(Problem description):
In the entries below, find the line with "flex-1 flex-col p-3" and the line with "-8,6 +8,7 @@ import"; give again those lines and every line between them, exactly.

(Source data):
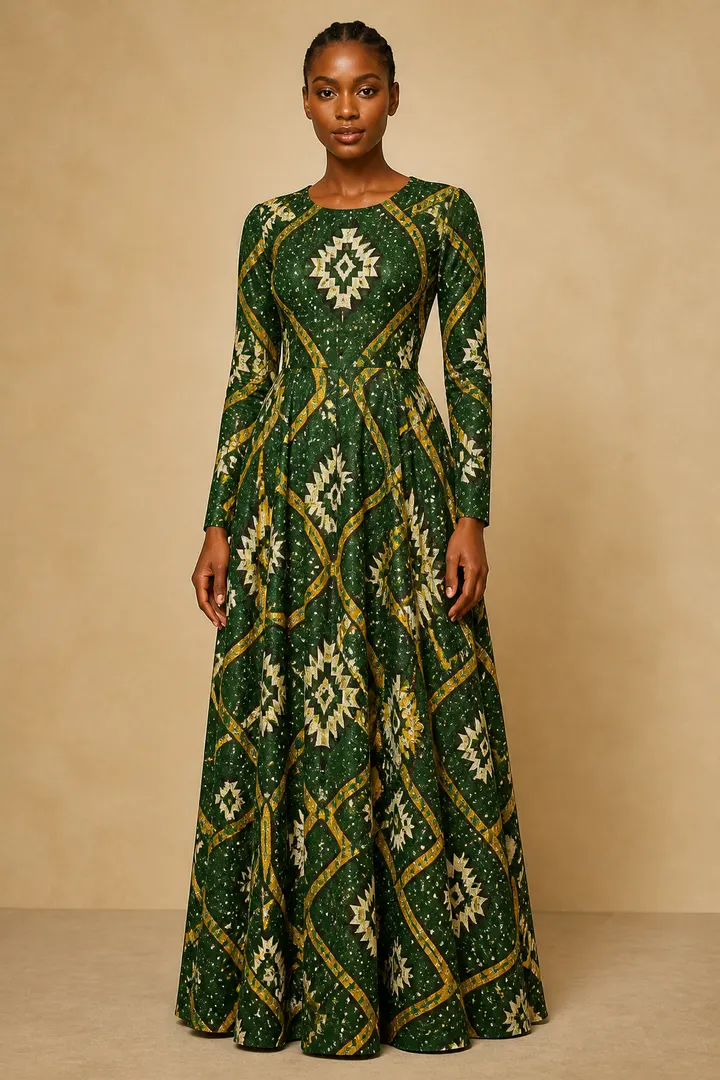
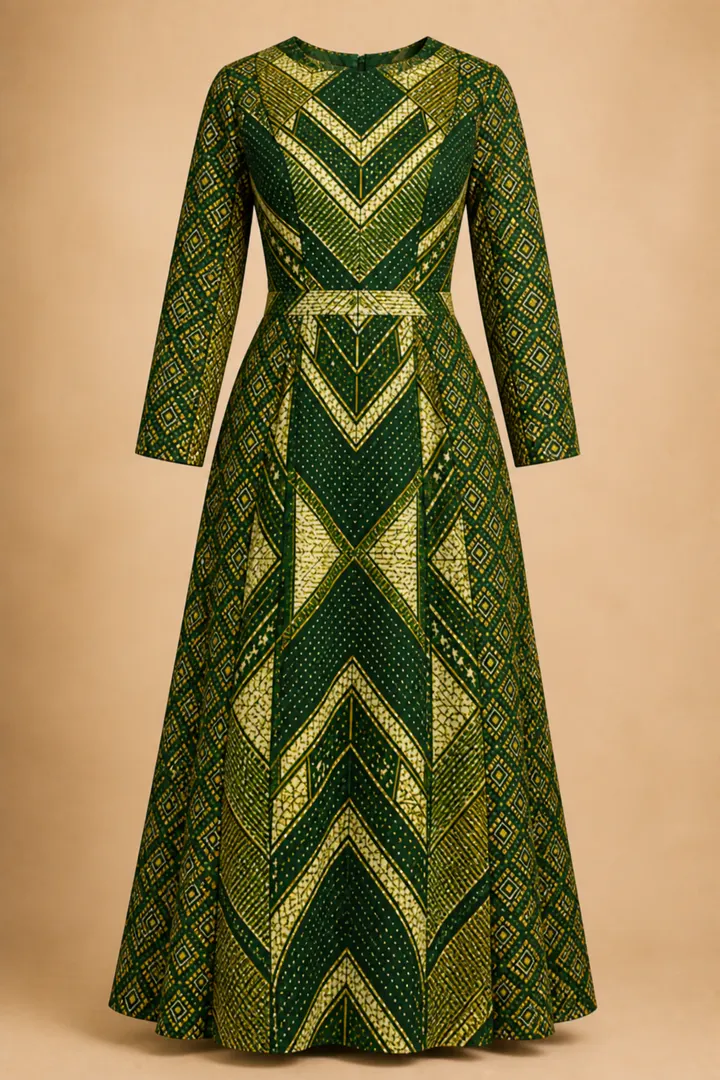
refactor(garments): compact reference image cards

diff --git a/src/components/GarmentTypeStep.tsx b/src/components/GarmentTypeStep.tsx
@@ -66,6 +66,10 @@ export const getGarmentTypeStepLabel = (
 
 const FIRST_VISIBLE_REFERENCE_IMAGE_COUNT = 3;
 
+/** Compact Step 1 reference frame (~20% shorter than the prior 4:5 crop). */
+export const STEP1_GARMENT_REFERENCE_FRAME_CLASS =
+  "relative aspect-square w-full overflow-hidden rounded-t-2xl bg-[#f4eee6]";
+
 export const Step1GarmentReferencePhoto = ({
   src,
   alt,
@@ -79,7 +83,7 @@ export const Step1GarmentReferencePhoto = ({
 
   return (
     <div
-      className="relative aspect-[4/5] w-full overflow-hidden rounded-t-2xl bg-[#f4eee6]"
+      className={STEP1_GARMENT_REFERENCE_FRAME_CLASS}
       data-testid="step1-garment-reference-frame"
     >
       {failed || !src ? (
@@ -373,7 +377,7 @@ export const GarmentTypeStep = ({
           <p className="mt-4 text-xs leading-relaxed text-heritage-ink/55 lg:col-span-full">
             {STEP1_GARMENT_REFERENCE_DISCLAIMER}
           </p>
-          <div className="mt-4 grid min-w-0 grid-cols-2 gap-3 max-[340px]:grid-cols-1 xl:grid-cols-3 lg:col-span-full">
+          <div className="mt-4 grid min-w-0 grid-cols-2 gap-2.5 max-[340px]:grid-cols-1 xl:grid-cols-3 lg:col-span-full">
             {presentation.categories.map((category, index) => {
               const price = category.constructionPricing;
               const isResolved = price?.status === "resolved";
@@ -405,7 +409,7 @@ export const GarmentTypeStep = ({
                     eager={index < FIRST_VISIBLE_REFERENCE_IMAGE_COUNT}
                   />
                   <span
-                    className={`flex min-w-0 flex-1 flex-col p-3 sm:p-4 ${
+                    className={`flex min-w-0 flex-1 flex-col p-2.5 sm:p-3 ${
                       category.selected && !isResolved
                         ? "bg-amber-50"
                         : category.selected
@@ -448,7 +452,7 @@ export const GarmentTypeStep = ({
                       </span>
                     )}
                     <span
-                      className={`mt-3 inline-flex min-h-9 w-full items-center justify-center rounded-xl px-2 text-[11px] font-bold uppercase tracking-wider ${
+                      className={`mt-2.5 inline-flex min-h-8 w-full items-center justify-center rounded-xl px-2 text-[11px] font-bold uppercase tracking-wider ${
                         category.selected
                           ? "bg-heritage-green text-white"
                           : "border border-heritage-gold/40 text-heritage-green"

diff --git a/test_step1_garment_reference_images.tsx b/test_step1_garment_reference_images.tsx
@@ -8,6 +8,7 @@ import { act, create } from "react-test-renderer";
 import { SEED_CUSTOM_DETAIL_CATALOG } from "./src/config/GarmentDetailsConfig";
 import {
   GarmentTypeStep,
+  STEP1_GARMENT_REFERENCE_FRAME_CLASS,
   Step1GarmentReferencePhoto,
   getGarmentTypeStepLabel,
 } from "./src/components/GarmentTypeStep";
@@ -89,6 +90,10 @@ assert.equal(
 );
 assert.ok(emptyMarkup.includes('loading="eager"'));
 assert.ok(emptyMarkup.includes('loading="lazy"'));
+assert.ok(
+  emptyMarkup.includes('class="relative aspect-square w-full'),
+  "Step 1 reference frames must use the compact square aspect crop",
+);
 
 for (const garmentType of CUSTOMER_SELECTABLE_GARMENT_TYPES) {
   assert.ok(isStep1GarmentReferenceType(garmentType));
@@ -153,7 +158,8 @@ assert.equal(
 const fallbackFrame = fallbackRenderer.root.findByProps({
   "data-testid": "step1-garment-reference-frame",
 });
-assert.ok(fallbackFrame.props.className.includes("aspect-[4/5]"));
+assert.ok(fallbackFrame.props.className.includes("aspect-square"));
+assert.equal(STEP1_GARMENT_REFERENCE_FRAME_CLASS.includes("aspect-square"), true);
 
 let selectableRenderer: ReturnType<typeof create>;
 act(() => {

(Problem solution):
-                    className={`flex min-w-0 flex-1 flex-col p-3 sm:p-4 ${
+                    className={`flex min-w-0 flex-1 flex-col p-2.5 sm:p-3 ${
                       category.selected && !isResolved
                         ? "bg-amber-50"
                         : category.selected
@@ -448,7 +452,7 @@ export const GarmentTypeStep = ({
                       </span>
                     )}
                     <span
-                      className={`mt-3 inline-flex min-h-9 w-full items-center justify-center rounded-xl px-2 text-[11px] font-bold uppercase tracking-wider ${
+                      className={`mt-2.5 inline-flex min-h-8 w-full items-center justify-center rounded-xl px-2 text-[11px] font-bold uppercase tracking-wider ${
                         category.selected
                           ? "bg-heritage-green text-white"
                           : "border border-heritage-gold/40 text-heritage-green"

diff --git a/test_step1_garment_reference_images.tsx b/test_step1_garment_reference_images.tsx
@@ -8,6 +8,7 @@ import { act, create } from "react-test-renderer";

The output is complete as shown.